The largest magnetic fields in galaxy clusters have been revealed for the first time

By Alex Lazarian, Yue Hu, and Ka Wai Ho

Galaxy clusters, immense assemblies of galaxies, gas, and elusive dark matter, form the cornerstone of our Universe’s grandest structure — the cosmic web. These clusters are not just gravitational anchors, but dynamic realms profoundly influenced by magnetism. The magnetic fields within these clusters are pivotal, shaping the evolution of these cosmic giants. They orchestrate the flow of matter and energy, directing accretion and thermal flows, and are vital in accelerating and confining high-energy charged particles/cosmic rays.

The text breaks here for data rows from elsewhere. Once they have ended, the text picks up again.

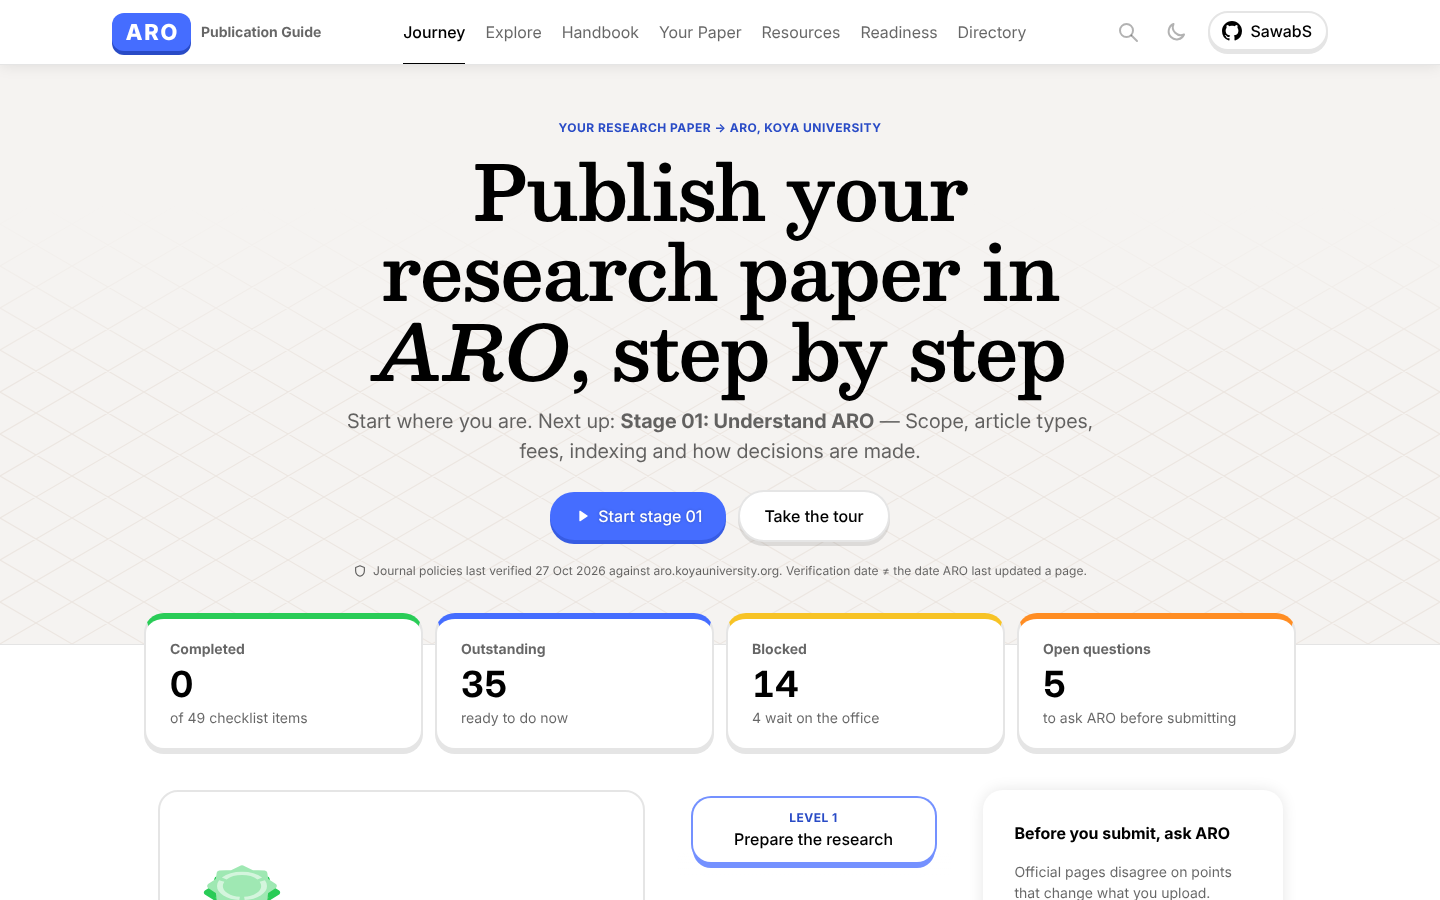
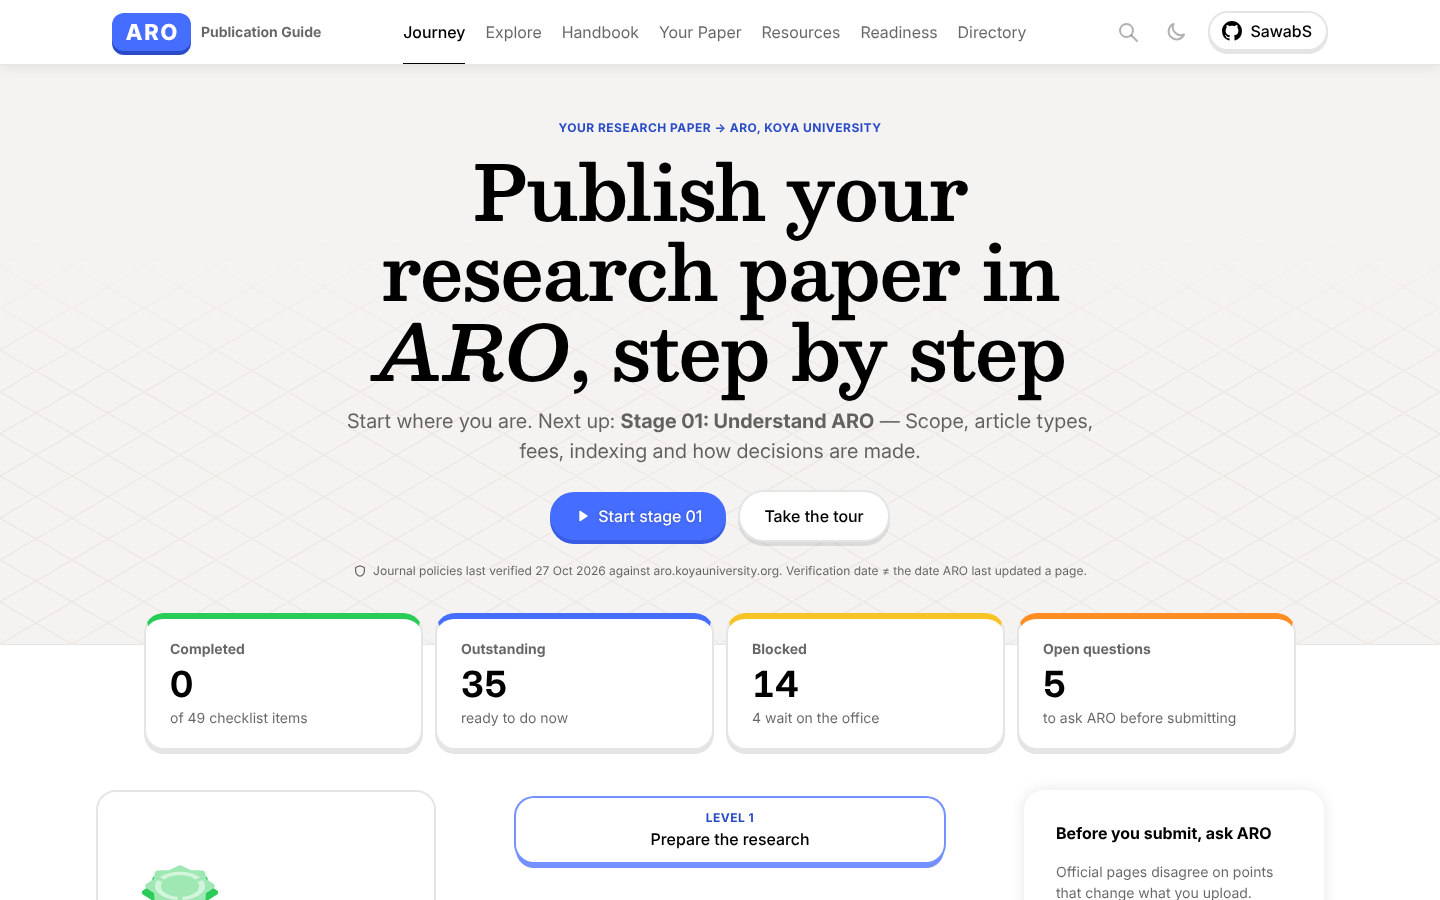
Journey map: roomier columns and a winding zigzag path
Claude-Session: https://claude.ai/code/session_01VUwkZLPqme4Vho6sZ2GQqi

diff --git a/docs/js/views/journey.js b/docs/js/views/journey.js
@@ -30,6 +30,8 @@ export function renderJourney(root) {
     root.append(h('div.container.journey-dash', null, dashboardTiles()));
     const layout = h('div.course-layout.journey-layout');
     const card = h('aside.course-card.journey-card', null, h('div.journey-card__art', { html: window.B?.node({ shape: 'review', segments: 3, progress: Math.round(all.pct * 3) }) || '', 'aria-hidden': 'true' }), h('h2.course-card__title', null, 'From manuscript to DOI'), h('p.course-card__desc', null, 'Ten stages, each with lessons, ARO rules, documents, sources and a checklist. Revisit any stage at any time.'), h('div.course-card__meta', null, h('span', null, icon('i-layers', 16), `${D.stages.length} stages`), h('span', null, icon('a-checklist', 16), `${all.total} checks`), h('span', null, icon('i-book', 16), `${D.requirements.length} ARO rules`)), h('div.stack', { style: 'width:100%; --stack-gap: 8px' }, h('div.row', { style: 'justify-content: space-between' }, h('span.ts-heading-xs', null, 'Progress'), h('span.ts-body-sm.c-secondary', null, `${all.done} of ${all.total}`)), progressBar(all.pct, 'Overall progress', 'progress--lg')), legend());
+    // A smooth winding path: horizontal offsets (px at full width) that sweep right, then left.
+    const WAVE = [0, 60, 110, 60, 0, -60, -110, -60];
     const pathCol = h('div.course-path.journey-path');
     let row = 0;
     LEVELS.forEach((lvl, li) => {
@@ -40,7 +42,7 @@ export function renderJourney(root) {
         lvStages.forEach(s => {
             const p = stageProgress(s);
             const st = nodeState(s, cur);
-            const pos = ['center', 'start', 'center', 'end'][row++ % 4];
+            const wave = WAVE[row++ % WAVE.length];
             const popId = 'pop-' + s.id;
             const pop = h('div.popover-card.stage-pop', { id: popId, role: 'dialog', 'aria-label': stageLabel(s), hidden: true }, h('div.stack', { style: '--stack-gap: 4px' }, h('div.popover-card__title', null, s.title), h('div.popover-card__meta', null, `Stage ${String(s.num).padStart(2, '0')} · ${s.lessons.length} lessons · ${p.done}/${p.total} checks`)), h('p.ts-body-sm.c-secondary.pop-short', null, s.short), unmetPrereqs(s).length ? h('p.ts-body-sm.pop-warn', null, icon('i-alert', 14), ` Usually after ${unmetPrereqs(s).map(x => x.title).join(', ')}`) : null, h('a.btn3d.btn3d--blue.btn3d--block', { href: `#/stage/${s.id}` }, h('span.btn3d__face', null, p.done ? 'Resume' : 'Start')));
             const btn = h('button.path__item', {
@@ -56,11 +58,11 @@ export function renderJourney(root) {
                         sfx('open');
                 },
             }, st === 'current' ? h('span.start-bubble', null, p.done ? 'Next' : 'Start') : null, lessonNode({ state: st, hue: s.hue, segments: s.checklist.length, progress: p.done }), h('span.path__label', null, h('span', null, h('span.path__num', null, String(s.num).padStart(2, '0') + ' '), s.title)));
-            path.append(h(`div.path__row.path__row--${pos}`, null, h('div.node-wrap', null, btn, pop)));
+            path.append(h('div.path__row.path__row--wave', { style: `--wave:${wave}` }, h('div.node-wrap', null, btn, pop)));
         });
         // level milestone (star plate)
-        const pos = ['center', 'start', 'center', 'end'][row++ % 4];
-        path.append(h(`div.path__row.path__row--${pos}`, null, h('a.path__item', { href: '#/readiness', 'aria-label': `Milestone: ${lvl.milestone}${lvDone ? ', reached' : ''}` }, lessonNode({ state: lvDone ? 'done' : 'locked', hue: 'green', segments: 1, progress: lvDone ? 1 : 0, shape: 'review' }), h('span.path__label', null, h('span', null, 'Milestone: ', lvl.milestone)))));
+        const wave = WAVE[row++ % WAVE.length];
+        path.append(h('div.path__row.path__row--wave', { style: `--wave:${wave}` }, h('a.path__item', { href: '#/readiness', 'aria-label': `Milestone: ${lvl.milestone}${lvDone ? ', reached' : ''}` }, lessonNode({ state: lvDone ? 'done' : 'locked', hue: 'green', segments: 1, progress: lvDone ? 1 : 0, shape: 'review' }), h('span.path__label', null, h('span', null, 'Milestone: ', lvl.milestone)))));
         path.firstElementChild?.classList.add('path__row--level-start');
         pathCol.append(h('section.level', { 'aria-label': `Level ${li + 1}: ${lvl.title}` }, h('div.level__head', null, h(`button.level-header${lvDone ? '.level-header--done' : lvCurrent ? '.level-header--current' : ''}`, {
             onclick: () => path.querySelector('.path__item')?.focus(), 'aria-label': `Level ${li + 1}: ${lvl.title}`,

diff --git a/src/views/journey.ts b/src/views/journey.ts
@@ -64,6 +64,8 @@ export function renderJourney(root: HTMLElement) {
       progressBar(all.pct, 'Overall progress', 'progress--lg')),
     legend());
 
+  // A smooth winding path: horizontal offsets (px at full width) that sweep right, then left.
+  const WAVE = [0, 60, 110, 60, 0, -60, -110, -60];
   const pathCol = h('div.course-path.journey-path');
   let row = 0;
   LEVELS.forEach((lvl, li) => {
@@ -74,7 +76,7 @@ export function renderJourney(root: HTMLElement) {
     lvStages.forEach(s => {
       const p = stageProgress(s);
       const st = nodeState(s, cur);
-      const pos = ['center', 'start', 'center', 'end'][row++ % 4];
+      const wave = WAVE[row++ % WAVE.length];
       const popId = 'pop-' + s.id;
       const pop = h('div.popover-card.stage-pop', { id: popId, role: 'dialog', 'aria-label': stageLabel(s), hidden: true },
         h('div.stack', { style: '--stack-gap: 4px' },
@@ -97,11 +99,11 @@ export function renderJourney(root: HTMLElement) {
         st === 'current' ? h('span.start-bubble', null, p.done ? 'Next' : 'Start') : null,
         lessonNode({ state: st, hue: s.hue, segments: s.checklist.length, progress: p.done }),
         h('span.path__label', null, h('span', null, h('span.path__num', null, String(s.num).padStart(2, '0') + ' '), s.title)));
-      path.append(h(`div.path__row.path__row--${pos}`, null, h('div.node-wrap', null, btn, pop)));
+      path.append(h('div.path__row.path__row--wave', { style: `--wave:${wave}` }, h('div.node-wrap', null, btn, pop)));
     });
     // level milestone (star plate)
-    const pos = ['center', 'start', 'center', 'end'][row++ % 4];
-    path.append(h(`div.path__row.path__row--${pos}`, null,
+    const wave = WAVE[row++ % WAVE.length];
+    path.append(h('div.path__row.path__row--wave', { style: `--wave:${wave}` },
       h('a.path__item', { href: '#/readiness', 'aria-label': `Milestone: ${lvl.milestone}${lvDone ? ', reached' : ''}` },
         lessonNode({ state: lvDone ? 'done' : 'locked', hue: 'green', segments: 1, progress: lvDone ? 1 : 0, shape: 'review' }),
         h('span.path__label', null, h('span', null, 'Milestone: ', lvl.milestone)))));

diff --git a/docs/styles/app.css b/docs/styles/app.css
@@ -639,3 +639,25 @@ main p, main li, main dd, main td, main blockquote, main pre { overflow-wrap: br
   .main-nav { gap: 8px; }
   .brand__logo { height: 34px; padding: 0 9px; font-size: 18px; }
 }
+
+/* ── journey map: roomier columns and a clear zigzag path ─────────────── */
+@media (min-width: 992px) {
+  .journey-layout { display: grid; grid-template-columns: minmax(300px, 340px) minmax(420px, 460px); gap: var(--space-8) 72px; justify-content: center; align-items: start; padding-inline: var(--space-8); }
+  .journey-layout .journey-card { grid-column: 1; grid-row: 1; flex: none; min-width: 0; max-width: none; position: static; }
+  .journey-layout .journey-side { grid-column: 1; grid-row: 2; }
+  .journey-layout .journey-path { grid-column: 2; grid-row: 1 / span 2; width: 100%; }
+  .journey-path .level, .journey-path .path { max-width: 460px; }
+  .journey-path .path { gap: 44px; }
+}
+@media (min-width: 1320px) {
+  .journey-layout { grid-template-columns: 340px 460px 320px; gap: 0 64px; }
+  .journey-layout .journey-card { position: sticky; top: 90px; }
+  .journey-layout .journey-side { grid-column: 3; grid-row: 1; position: sticky; top: 90px; }
+  .journey-layout .journey-path { grid-row: 1; }
+}
+@media (max-width: 991px) { .journey-path .path { gap: 38px; } }
+.path__row--wave { --amp: 1; justify-content: center !important; }
+.path__row--wave .node-wrap { transform: translateX(calc(var(--wave) * var(--amp) * 1px)); }
+.path__row--wave .stage-pop { left: 50%; margin-left: calc(min(300px, 86vw) / -2 - var(--wave) * var(--amp) * 1px); }
+@media (max-width: 480px) { .path__row--wave { --amp: .4; } .path__row--wave .path__label { width: 100px; } }
+@media (max-width: 370px) { .path__row--wave { --amp: .28; } }

diff --git a/src/styles/app.css b/src/styles/app.css
@@ -639,3 +639,25 @@ main p, main li, main dd, main td, main blockquote, main pre { overflow-wrap: br
   .main-nav { gap: 8px; }
   .brand__logo { height: 34px; padding: 0 9px; font-size: 18px; }
 }
+
+/* ── journey map: roomier columns and a clear zigzag path ─────────────── */
+@media (min-width: 992px) {
+  .journey-layout { display: grid; grid-template-columns: minmax(300px, 340px) minmax(420px, 460px); gap: var(--space-8) 72px; justify-content: center; align-items: start; padding-inline: var(--space-8); }
+  .journey-layout .journey-card { grid-column: 1; grid-row: 1; flex: none; min-width: 0; max-width: none; position: static; }
+  .journey-layout .journey-side { grid-column: 1; grid-row: 2; }
+  .journey-layout .journey-path { grid-column: 2; grid-row: 1 / span 2; width: 100%; }
+  .journey-path .level, .journey-path .path { max-width: 460px; }
+  .journey-path .path { gap: 44px; }
+}
+@media (min-width: 1320px) {
+  .journey-layout { grid-template-columns: 340px 460px 320px; gap: 0 64px; }
+  .journey-layout .journey-card { position: sticky; top: 90px; }
+  .journey-layout .journey-side { grid-column: 3; grid-row: 1; position: sticky; top: 90px; }
+  .journey-layout .journey-path { grid-row: 1; }
+}
+@media (max-width: 991px) { .journey-path .path { gap: 38px; } }
+.path__row--wave { --amp: 1; justify-content: center !important; }
+.path__row--wave .node-wrap { transform: translateX(calc(var(--wave) * var(--amp) * 1px)); }
+.path__row--wave .stage-pop { left: 50%; margin-left: calc(min(300px, 86vw) / -2 - var(--wave) * var(--amp) * 1px); }
+@media (max-width: 480px) { .path__row--wave { --amp: .4; } .path__row--wave .path__label { width: 100px; } }
+@media (max-width: 370px) { .path__row--wave { --amp: .28; } }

However, mapping the magnetic fields on the scale of galaxy clusters posed a formidable challenge. The vast distances and complex interactions with magnetized and turbulent plasmas diminish the polarization signal, a traditionally used informant of magnetic fields. Here, the groundbreaking technique — synchrotron intensity gradients (SIG) — developed by a team of UW–Madison astronomers and physicists led by astronomy professor Alexandre Lazarian, marks a turning point. They shifted the focus from polarization to the spatial variations in synchrotron intensity. This innovative approach peels back layers of cosmic mystery, offering a new way to observe and comprehend the all-important magnetic tapestry on scale of millions of light years.

A landmark study published in Nature Communications has employed the SIG technique to unveil the enigmatic magnetic fields within five colossal galaxy clusters, including the monumental El Gordo cluster, observed with the Very Large Array (VLA) and MeerKAT telescope. This colossal cluster, formed 6.5 billion years ago, represents a significant portion of cosmic history, dating back to nearly half the current age of the universe. The findings in El Gordo, characterized by the largest magnetic fields observed, provide crucial insights into the structure and evolution of galaxy clusters.

a 3-panel picture. The left half is a blue swirly image titled "El Gordo galaxy cluster" and labeled "radius: 6M light years." A tiny square inset of this left picture is enlarged in the top right, titled "fishhook galaxy", which is a hook-shaped orange swirl of gas-like substance. the bottom right panel is the Milky Way for comparison, with a radius of 52,850 light years
Left: Image of the El Gordo cluster observed Chandra X-ray Observatory and ground-based optical telescopes (credits: NASA/ESA/CSA). Magnetic field visualized by streamlines are superimposed on the image. Right: images of the Fishhook galaxy (top) and Milky Way (bottom).

The research is a fruitful collaboration between the UW–Madison team and their Italian colleagues, including Gianfranco Brunetti, Annalisa Bonafede, and Chiara Stuardi from the Instituto do Radioastronomia (Bologna, Italy) and the University of Bologna. Brunetti, a renowned expert in the high-energy physics of galaxy clusters, is enthusiastic about the potential that the SIG technique holds for exploring magnetic field structures on even larger scales, such as the Megahalos recently discovered by him and his colleagues.

Echoing this excitement is the study’s lead researcher, physics graduate student Yue Hu.

“This research marks a significant milestone in astrophysics,” Hu says. “Utilizing the SIG method, we’ve observed and begun to comprehend the nature of magnetic fields in galaxy clusters for the first time. This breakthrough heralds new possibilities in our quest to unravel the mysteries of the universe.”

This study lays the groundwork for future explorations. With the SIG method’s proven effectiveness, scientists are optimistic about its application to even larger cosmic structures that have been detected recently with the Square Kilometre Array (SKA), promising deeper insights into the mysteries of the Universe magnetism and its effects on the evolution of the Universe Large Scale Structure.